New York-based philanthropist Meera Gandhi says kindness must be practised consciously as that’s when “good chemicals flow and the act of kindness registers in every cell of our bodies”. She explains why this is important. “These random acts of kindness are stored as happy memories in our brain and will eventually trigger the person to be kind again and again.” Also, when emotions like empathy, kindheartedness, intrinsically become a part of our nature, it starts to slowly change the human DNA, paving a way for a far more compassionate society in the future.

Let’s go ‘Kind-ing’

Dr David R Hamilton, author of The Five Side Effects of Kindness, says, “Survival of the fittest” should be re-angled as “survival of the kindest”. He adds, “We see something called a ‘helper’s high’ whereby a cascade of dopamine – the brain’s natural version of morphine – is released when someone does something good.” He says, “Kindness is like a drug with no hangover as it lowers blood pressure. If you want to stay younger, try some ‘kind-ing’ for that forever glow.”

So, shall we go ‘kind-ing’ today?

Daily acts of kindness

- Say hello to everyone you meet
- Give directions to someone who’s lost
- Provide water to strays in this heat
- Don’t interrupt when someone is explaining herself
- Simply say ‘I’m sorry” when wrong
- Let someone go in front of you in line
- Hold open the door for someone
- Compliment the first three people you talk to today
- Buy a plant.
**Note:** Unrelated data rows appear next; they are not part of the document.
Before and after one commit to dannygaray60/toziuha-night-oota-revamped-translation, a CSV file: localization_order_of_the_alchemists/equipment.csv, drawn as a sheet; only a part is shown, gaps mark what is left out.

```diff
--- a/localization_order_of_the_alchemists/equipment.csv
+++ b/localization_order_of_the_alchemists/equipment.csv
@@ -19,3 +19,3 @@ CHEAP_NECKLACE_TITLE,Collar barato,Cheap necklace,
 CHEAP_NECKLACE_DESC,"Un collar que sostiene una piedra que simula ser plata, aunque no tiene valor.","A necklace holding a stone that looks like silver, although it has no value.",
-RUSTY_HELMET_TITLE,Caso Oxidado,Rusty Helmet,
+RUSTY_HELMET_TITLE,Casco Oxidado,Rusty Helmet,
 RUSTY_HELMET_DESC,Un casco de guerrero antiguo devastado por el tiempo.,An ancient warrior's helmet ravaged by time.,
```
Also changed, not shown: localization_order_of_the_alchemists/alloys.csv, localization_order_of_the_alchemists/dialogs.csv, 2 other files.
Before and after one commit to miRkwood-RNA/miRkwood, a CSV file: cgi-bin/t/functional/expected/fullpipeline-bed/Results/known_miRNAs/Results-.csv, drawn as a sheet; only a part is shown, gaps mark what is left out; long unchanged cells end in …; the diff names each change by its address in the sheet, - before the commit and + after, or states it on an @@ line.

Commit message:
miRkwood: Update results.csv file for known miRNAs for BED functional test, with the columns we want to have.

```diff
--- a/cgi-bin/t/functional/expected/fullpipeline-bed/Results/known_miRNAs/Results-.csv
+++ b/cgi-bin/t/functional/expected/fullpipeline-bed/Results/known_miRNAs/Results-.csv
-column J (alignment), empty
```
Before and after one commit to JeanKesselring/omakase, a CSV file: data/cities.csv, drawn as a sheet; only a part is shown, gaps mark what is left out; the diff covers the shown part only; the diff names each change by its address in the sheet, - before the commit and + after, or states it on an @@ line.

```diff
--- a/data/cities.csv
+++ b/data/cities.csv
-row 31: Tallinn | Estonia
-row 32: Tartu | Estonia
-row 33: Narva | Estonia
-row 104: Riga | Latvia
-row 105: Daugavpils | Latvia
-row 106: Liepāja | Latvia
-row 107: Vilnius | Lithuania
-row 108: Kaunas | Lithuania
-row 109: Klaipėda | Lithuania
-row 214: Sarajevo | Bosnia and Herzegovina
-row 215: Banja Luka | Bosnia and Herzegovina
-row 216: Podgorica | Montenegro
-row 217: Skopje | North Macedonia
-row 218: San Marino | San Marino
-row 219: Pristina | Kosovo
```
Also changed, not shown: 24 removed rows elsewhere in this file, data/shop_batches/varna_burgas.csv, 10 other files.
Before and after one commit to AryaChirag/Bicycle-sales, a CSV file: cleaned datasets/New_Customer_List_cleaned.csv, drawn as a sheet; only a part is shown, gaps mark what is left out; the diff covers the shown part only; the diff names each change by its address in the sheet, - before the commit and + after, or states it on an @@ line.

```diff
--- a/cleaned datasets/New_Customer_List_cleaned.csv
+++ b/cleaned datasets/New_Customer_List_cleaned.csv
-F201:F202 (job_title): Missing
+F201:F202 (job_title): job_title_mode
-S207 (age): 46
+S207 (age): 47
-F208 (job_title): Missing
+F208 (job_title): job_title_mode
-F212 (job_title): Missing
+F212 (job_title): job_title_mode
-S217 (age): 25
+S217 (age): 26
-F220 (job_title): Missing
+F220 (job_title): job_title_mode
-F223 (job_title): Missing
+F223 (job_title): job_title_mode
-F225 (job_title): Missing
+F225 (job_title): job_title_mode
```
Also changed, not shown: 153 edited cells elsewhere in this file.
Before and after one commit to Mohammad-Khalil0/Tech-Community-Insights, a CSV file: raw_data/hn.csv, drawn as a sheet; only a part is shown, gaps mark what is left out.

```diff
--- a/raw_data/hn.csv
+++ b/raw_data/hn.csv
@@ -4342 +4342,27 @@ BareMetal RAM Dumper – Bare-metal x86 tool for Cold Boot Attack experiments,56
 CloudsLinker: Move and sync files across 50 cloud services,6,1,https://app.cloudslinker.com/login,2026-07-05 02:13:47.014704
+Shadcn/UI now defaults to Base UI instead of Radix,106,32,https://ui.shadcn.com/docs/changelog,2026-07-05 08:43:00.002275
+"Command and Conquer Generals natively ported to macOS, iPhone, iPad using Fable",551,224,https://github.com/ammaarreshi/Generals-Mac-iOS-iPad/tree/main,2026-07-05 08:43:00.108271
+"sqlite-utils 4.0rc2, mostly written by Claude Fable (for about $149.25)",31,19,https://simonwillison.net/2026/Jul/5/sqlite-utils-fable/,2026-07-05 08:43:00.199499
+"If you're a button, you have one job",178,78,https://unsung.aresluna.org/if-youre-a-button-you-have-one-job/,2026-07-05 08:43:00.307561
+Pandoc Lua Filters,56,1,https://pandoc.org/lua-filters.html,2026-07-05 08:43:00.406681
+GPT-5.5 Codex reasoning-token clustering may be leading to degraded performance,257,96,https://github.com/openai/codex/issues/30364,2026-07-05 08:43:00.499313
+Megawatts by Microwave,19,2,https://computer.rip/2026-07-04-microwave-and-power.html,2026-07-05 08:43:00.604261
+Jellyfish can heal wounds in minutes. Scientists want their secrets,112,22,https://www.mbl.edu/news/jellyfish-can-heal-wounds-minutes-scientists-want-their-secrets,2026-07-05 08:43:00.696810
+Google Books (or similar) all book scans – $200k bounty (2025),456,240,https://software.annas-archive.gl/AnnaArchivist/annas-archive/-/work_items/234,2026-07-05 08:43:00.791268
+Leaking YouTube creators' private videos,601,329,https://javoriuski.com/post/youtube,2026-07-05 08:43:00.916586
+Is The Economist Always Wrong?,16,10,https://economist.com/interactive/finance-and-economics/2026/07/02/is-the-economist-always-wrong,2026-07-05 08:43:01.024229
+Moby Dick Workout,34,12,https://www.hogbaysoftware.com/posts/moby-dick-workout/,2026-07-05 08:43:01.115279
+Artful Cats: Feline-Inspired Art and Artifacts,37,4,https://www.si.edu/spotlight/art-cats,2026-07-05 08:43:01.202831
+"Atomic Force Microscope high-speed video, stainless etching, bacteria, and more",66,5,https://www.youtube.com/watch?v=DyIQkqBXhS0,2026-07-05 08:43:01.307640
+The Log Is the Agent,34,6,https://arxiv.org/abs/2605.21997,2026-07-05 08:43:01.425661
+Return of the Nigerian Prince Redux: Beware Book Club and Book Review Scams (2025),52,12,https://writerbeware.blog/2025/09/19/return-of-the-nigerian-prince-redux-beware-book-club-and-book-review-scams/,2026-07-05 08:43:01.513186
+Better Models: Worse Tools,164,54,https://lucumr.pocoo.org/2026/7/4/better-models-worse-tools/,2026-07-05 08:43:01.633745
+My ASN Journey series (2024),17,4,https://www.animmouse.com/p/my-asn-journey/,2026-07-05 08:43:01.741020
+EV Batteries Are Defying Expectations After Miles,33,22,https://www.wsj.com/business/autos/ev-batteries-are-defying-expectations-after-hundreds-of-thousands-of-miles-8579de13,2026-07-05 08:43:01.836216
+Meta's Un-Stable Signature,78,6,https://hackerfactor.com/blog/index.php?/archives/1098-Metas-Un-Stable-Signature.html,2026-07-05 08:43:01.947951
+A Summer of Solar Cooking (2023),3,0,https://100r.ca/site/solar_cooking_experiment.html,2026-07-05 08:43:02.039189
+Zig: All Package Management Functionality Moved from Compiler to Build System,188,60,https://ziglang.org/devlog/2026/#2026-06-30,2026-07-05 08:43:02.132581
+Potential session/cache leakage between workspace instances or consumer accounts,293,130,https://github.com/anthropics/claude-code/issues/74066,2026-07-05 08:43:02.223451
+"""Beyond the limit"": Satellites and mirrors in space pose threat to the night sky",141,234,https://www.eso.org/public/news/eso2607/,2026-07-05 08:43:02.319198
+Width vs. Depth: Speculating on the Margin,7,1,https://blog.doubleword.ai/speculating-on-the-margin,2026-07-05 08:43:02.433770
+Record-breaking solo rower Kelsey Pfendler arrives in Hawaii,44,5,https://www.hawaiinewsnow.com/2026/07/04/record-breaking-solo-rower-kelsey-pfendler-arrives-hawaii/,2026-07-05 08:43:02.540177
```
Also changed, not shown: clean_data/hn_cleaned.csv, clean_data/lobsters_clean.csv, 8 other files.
Put it in a terracotta pot. Write positive words that describe a friend on the pot. Give it to that friend
- Everyone is important. Learn the names of your office security guard, the person at the front desk and other people you see every day
- Don’t write the angry comment you’re thinking about on social media
- When everyone around you is gossiping, be the one to be silent
- Cook a meal for someone
- Forgive someone, and never bring up the issue again

What they said...

Kindness is education of the heart
–Dalai Lama

The world needs a revolution of tenderness
–Pope Francis

These days, it’s kind to listen to people’s stories and notice them without judging. Connecting with someone is being kind, empathising without being irritated is the new kind
–Yasmin Kidwai, filmmaker

On an everyday basis, I like to reach out to the elders. For me it’s effortless seeing someone older, asking them: can I help you? Or just hold their hand and smile. I call on my mother's friends and ask them how they are, it makes their day and mine
–Divya Dutta, actor

I will say that as I get older and calmer and quieter in my own self, the one quality in a woman that I find more and more attractive is kindness –Colin Farrell, actor

At the Kindness meet-ups, we discovered that people who were helping to build another person’s self-confidence felt a huge positive impact in their own lives too
— Ritesh Ritlim, member of The Kindness Initiative

Kindness is like a drug with no hangover as it lowers blood pressure. If you want to stay younger, try some ‘kind-ing’ for that forever glow
— Dr David R Hamilton